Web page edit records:
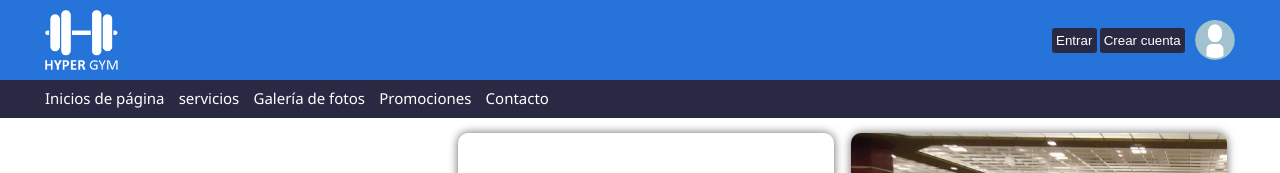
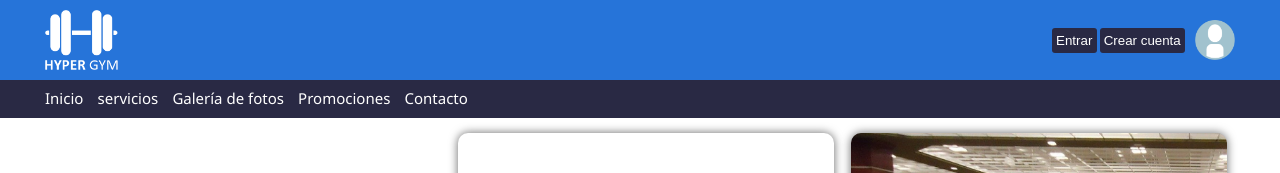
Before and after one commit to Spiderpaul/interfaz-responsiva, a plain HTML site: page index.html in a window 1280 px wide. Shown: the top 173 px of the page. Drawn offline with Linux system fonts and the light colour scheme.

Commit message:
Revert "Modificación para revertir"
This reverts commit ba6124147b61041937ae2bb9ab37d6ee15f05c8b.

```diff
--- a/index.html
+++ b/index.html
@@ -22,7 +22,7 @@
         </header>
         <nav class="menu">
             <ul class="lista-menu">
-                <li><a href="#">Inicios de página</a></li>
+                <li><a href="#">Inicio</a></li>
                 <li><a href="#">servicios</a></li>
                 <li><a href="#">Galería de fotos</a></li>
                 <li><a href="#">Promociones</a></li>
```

[What is being asked] Your answer must be an exact repeat of all the records, minus the pictures.

[Result of the task]
Before and after one commit to Spiderpaul/interfaz-responsiva, a plain HTML site: page index.html in a window 1280 px wide. Shown: the top 173 px of the page. Drawn offline with Linux system fonts and the light colour scheme.

Commit message:
Revert "Modificación para revertir"
This reverts commit ba6124147b61041937ae2bb9ab37d6ee15f05c8b.

```diff
--- a/index.html
+++ b/index.html
@@ -22,7 +22,7 @@
         </header>
         <nav class="menu">
             <ul class="lista-menu">
-                <li><a href="#">Inicios de página</a></li>
+                <li><a href="#">Inicio</a></li>
                 <li><a href="#">servicios</a></li>
                 <li><a href="#">Galería de fotos</a></li>
                 <li><a href="#">Promociones</a></li>
```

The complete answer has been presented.